Three concepts relevant to the events which took place in Samarra, Iraq, in January, 2004
are prejudice, conformity, and obedience.
The soldiers of the 1-8 Battalion were thrown into the
violence of the Sunni Triangle, where distinguishing friend from foe proved to be a daunting task
and in which it was easy for leadership to succumb to the negative aspects of prejudice,
conformity, and obedience.
Nate Sassaman, a West Point graduate, was neither a weak leader,
nor an immoral individual.
He and his men were put in a high-pressure, ambiguous situation and
his actions accurately reflect that.
One of the biggest challenges the 1-8 Battalion faced was distinguishing enemy
insurgents from innocent civilians.
The first method they used was implementing a curfew in the
Their policy was “[a]nyone caught on the streets after the appointed hour was assumed to
be a guerrilla. At the very least, any such person would be detained; if he acted aggressively, he
would be killed” (Filkins 2).
This strategy worked for a while.
Soldiers used discretion in
distinguishing friend from foe.
However, during daytime, it proved to be more difficult.
who fell victim to misplaced violence, became less fond of Americans and some even turned on
Lt. Col. Sassaman and his men began to succumb to the effects of discrimination.
Discrimination involves “behaving differently, usually unfairly, toward members of a group”
Because of the difficulty soldiers had distinguishing between insurgents and
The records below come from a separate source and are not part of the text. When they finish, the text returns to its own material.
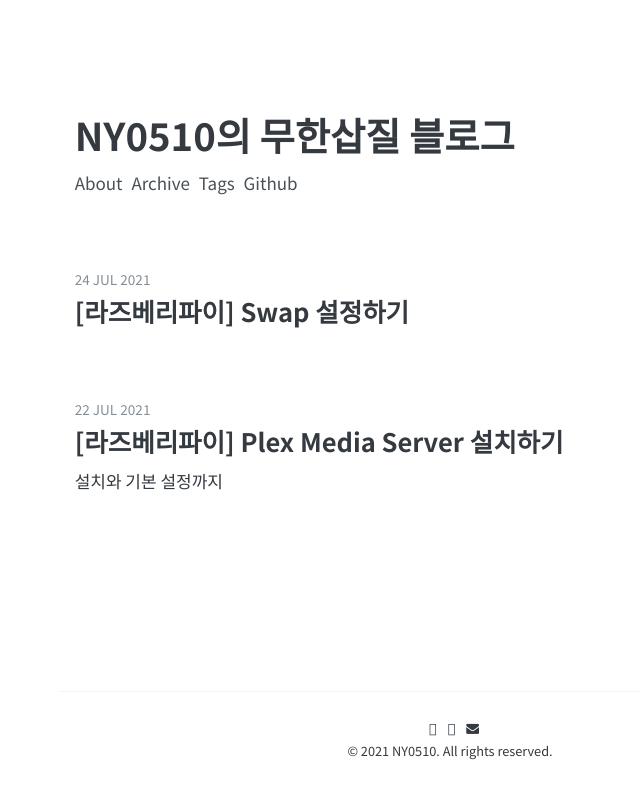
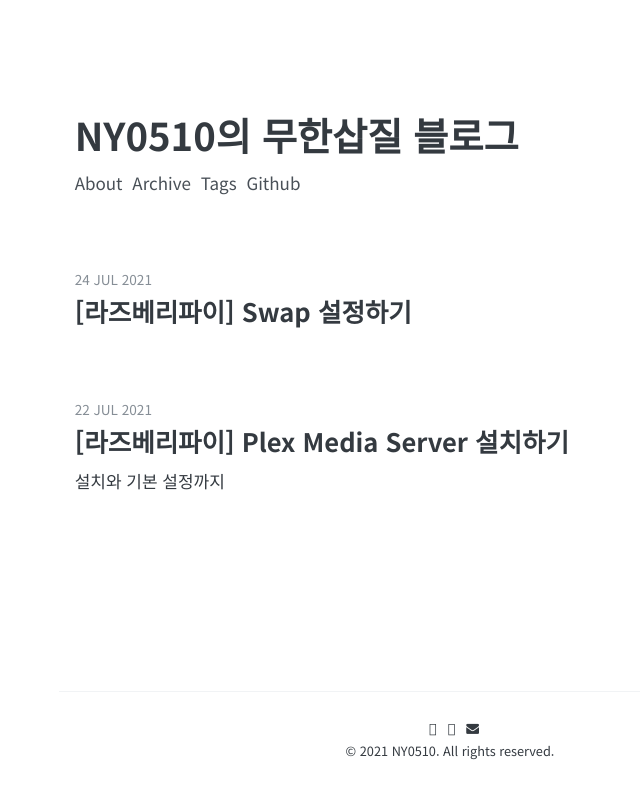
Before and after one commit to NY0510/Blog.old, a Jekyll site: the page built from index.html, in a window 1280 px wide. Shown: the top 799 px of the page, without its empty margins (190-830 px from the left). Built offline with Jekyll 4.4.1, drawn with Linux system fonts in a browser that asks for light colours; some web fonts are replaced; the list of posts is cut into pages by our own code.

Commit message:
lang en -> ko

```diff
--- a/_layouts/default.html
+++ b/_layouts/default.html
@@ -1,11 +1,7 @@
 <!DOCTYPE html>
-<html lang="en">
-{% include head.html %}
-<body>
-  <div class="content-container">
-    {{ content }}
-
-    {% include footer.html %}
-  </div>
-</body>
+<html lang="ko">
+	{% include head.html %}
+	<body>
+		<div class="content-container">{{ content }} {% include footer.html %}</div>
+	</body>
 </html>
```
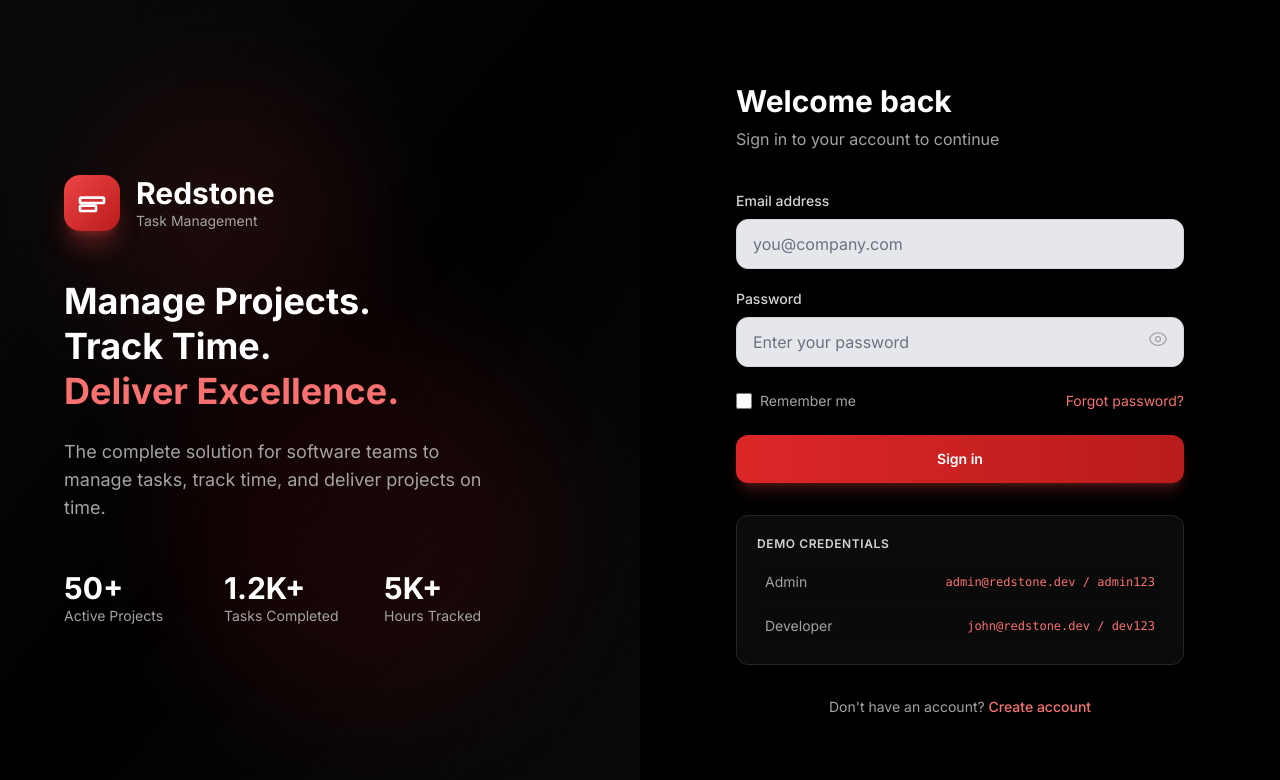
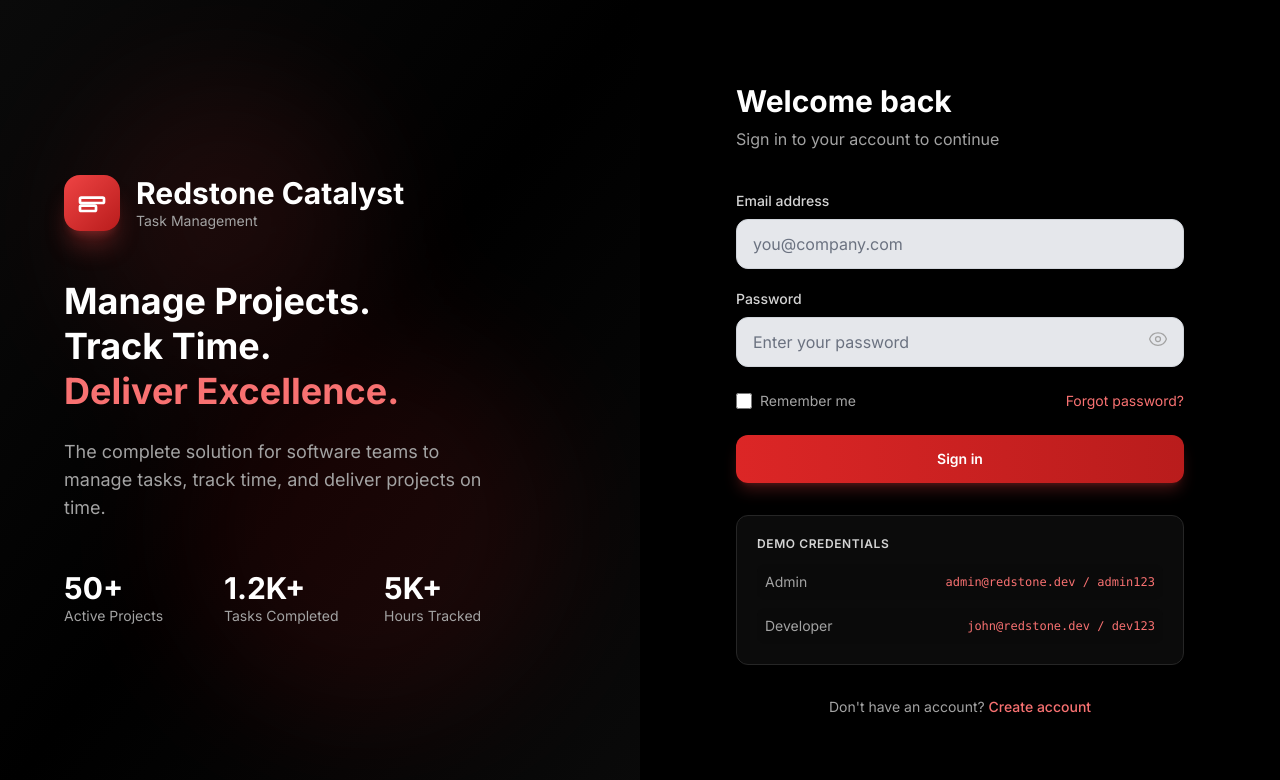
Before and after one commit to Aqsariasat123/catalyst-dashboard, a React (Vite) app in the folder frontend/: page /login in a window 1280 px wide. Shown: the top 780 px of the page. Built offline with nearby package versions, Linux system fonts and the light colour scheme; no server answers.

Commit message:
Rebrand to Redstone Catalyst

```diff
--- a/frontend/src/components/layout/Sidebar.tsx
+++ b/frontend/src/components/layout/Sidebar.tsx
@@ -98,7 +98,7 @@ export default function Sidebar({ isOpen, onClose, isCollapsed, onToggleCollapse
             {!isCollapsed && (
               <div>
                 <span className="text-lg font-bold text-gray-900 dark:text-white tracking-tight">
-                  Redstone
+                  Redstone Catalyst
                 </span>
               </div>
             )}
--- a/frontend/src/pages/auth/LoginPage.tsx
+++ b/frontend/src/pages/auth/LoginPage.tsx
@@ -54,7 +54,7 @@ export default function LoginPage() {
               </svg>
             </div>
             <div>
-              <h1 className="text-3xl font-bold text-white">Redstone</h1>
+              <h1 className="text-3xl font-bold text-white">Redstone Catalyst</h1>
               <p className="text-dark-400 text-sm">Task Management</p>
             </div>
           </div>
@@ -98,7 +98,7 @@ export default function LoginPage() {
                 <rect x="3" y="14" width="12" height="4" rx="1" />
               </svg>
             </div>
-            <span className="text-2xl font-bold text-white">Redstone</span>
+            <span className="text-2xl font-bold text-white">Redstone Catalyst</span>
           </div>
 
           <div className="mb-10">
```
civilians, they treated everyone as an enemy in order to protect themselves.
Sgt. Eric Brown was
quoted the morning of a raid involving 15 innocent Iraqis saying, “"I feel bad for these people, I
really do. It's so hard to separate the good from the bad" (Filkins 7).
This type of discrimination
is a product of in-group versus out-group.
“People tend to evaluate outgroup members less
favorably than ingroup member” (Weiten 670).
The soldiers saw locals as all being a member of
a group unlike themselves; they were all the same to the Americans.
“The illusion of